Honors received include: Utah Medical Association 2017 Physician of the Year, Presidential Friendship Medal, Mongolia, American College of Surgeons-Pfizer International Volunteerism Award, a Medal of Honor from the Minister of Health of Mongolia, and multiple teaching awards. His greatest work, however, is with his wonderful wife Anne and their 7 daughters and one son who also volunteer internationally and at home.
Surgical Care for a Better World
Timely and appropriate surgical care builds communities, expands economies, saves lives, and engenders hope. This talk explores inspiring examples of people overcoming some of the most vexing problems for access for affordable quality surgical care and describes some of the current national and international movements propelling surgery as a realistic component for mainstream public health initiatives.
Heidi Castañeda, Ph.D., M.P.H.
Heide Castañeda, Ph.D., M.P.H., is Associate Professor of Anthropology at the University of South Florida. Her research combines medical anthropology and public health perspectives and focuses on migrant health and health policy in the United States, Mexico, and Germany. She is co-editor of Unequal Coverage: The Experience of Health Care Reform in the United States (NYU Press, 2017) and author of two forthcoming books, United Home, Divided Lives: Mixed-Status Families in the U.S./Mexico Borderlands (Stanford University Press) and Migrant Health: Cross-Disciplinary and Critical Perspectives (Routledge). She has published dozens of articles on health care access for immigrant and minority populations. Her research has been funded by the National Science Foundation, National Institutes of Health, the Fulbright Program, the German Academic Exchange Service, and the Wenner-Gren Foundation for Anthropological Research.
Migrant Health: Cross-Disciplinary and Critical Perspectives
Jeff Temple, Ph.D., is a professor, licensed psychologist, and director of behavioral health and research in the UTMB Department of Ob/Gyn. His research focuses on interpersonal relationships, with a particular focus on adolescent relationship abuse. His work has been funded by the National Institute of Justice, National Institutes of Health, Centers for Disease Control and Prevention, and the Hogg Foundation for Mental Health. He has over 135 scholarly publications in a variety of high-impact journals including JAMA, JAMA Pediatrics, Journal of Youth and Adolescence, Pediatrics, and the Journal of Adolescent Health.
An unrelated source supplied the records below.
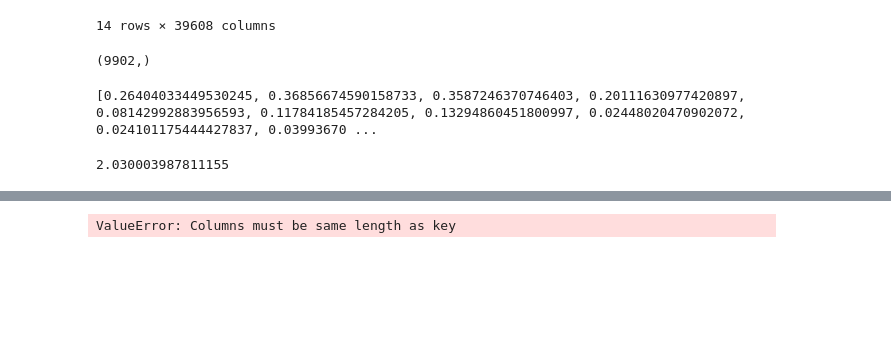
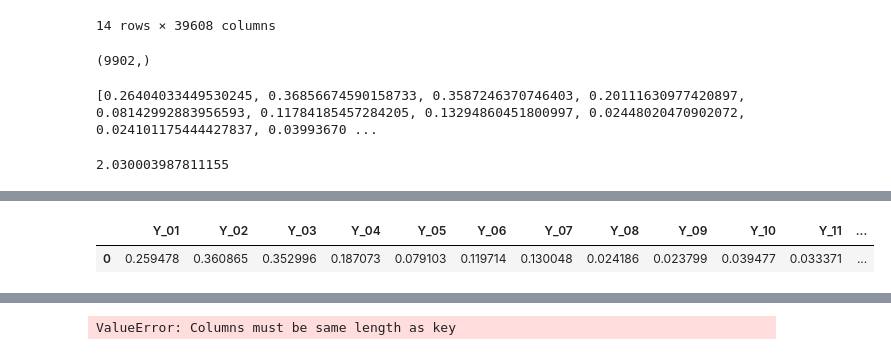
Before and after one commit to hykhhijk/Dacon, a Jupyter notebook: LG_Radar/Base.ipynb, the cells around one changed output, grey strips where cells are left out. Saved outputs shown, nothing was run; the diff lists cells and outputs as text; code cells hidden in the pictures; blank space fills up the shorter version.

```diff
--- a/LG_Radar/Base.ipynb
+++ b/LG_Radar/Base.ipynb
@@ -130,0 +182,5 @@ lg_nrmse(np.array(y_test),np.transpose(pred))
+# %%
+pd.DataFrame([0.2594777429390943, 0.3608651752575464, 0.35299554221448104, 0.18707286611813304, 0.07910317604116744, 0.11971384182649097, 0.13004823447152736, 0.024185815130866747, 0.023799344141429164, 0.0394765219333084, 0.03337109441235436, 0.023992849164211377, 0.02396454569120152, 0.02398859789548287], y.columns, ).transpose()
+# %% [output]
+|  | Y_01 | Y_02 | Y_03 | Y_04 | Y_05 | Y_06 | Y_07 | Y_08 | Y_09 | Y_10 | Y_11 | ... |
+| 0 | 0.259478 | 0.360865 | 0.352996 | 0.187073 | 0.079103 | 0.119714 | 0.130048 | 0.024186 | 0.023799 | 0.039477 | 0.033371 | ... |
```
Also changed, not shown: parts of 23 cells of this notebook.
He is an associate editor for the Journal of Primary Prevention, a senior consulting editor for Psychology of Violence, and is on the editorial boards of five other scientific journals. Dr. Temple recently co-chaired the Texas Task Force on Domestic Violence and serves on the board of directors of the Texas Psychological Association. Locally, he is the vice president of the Galveston Independent School District Board of Trustees.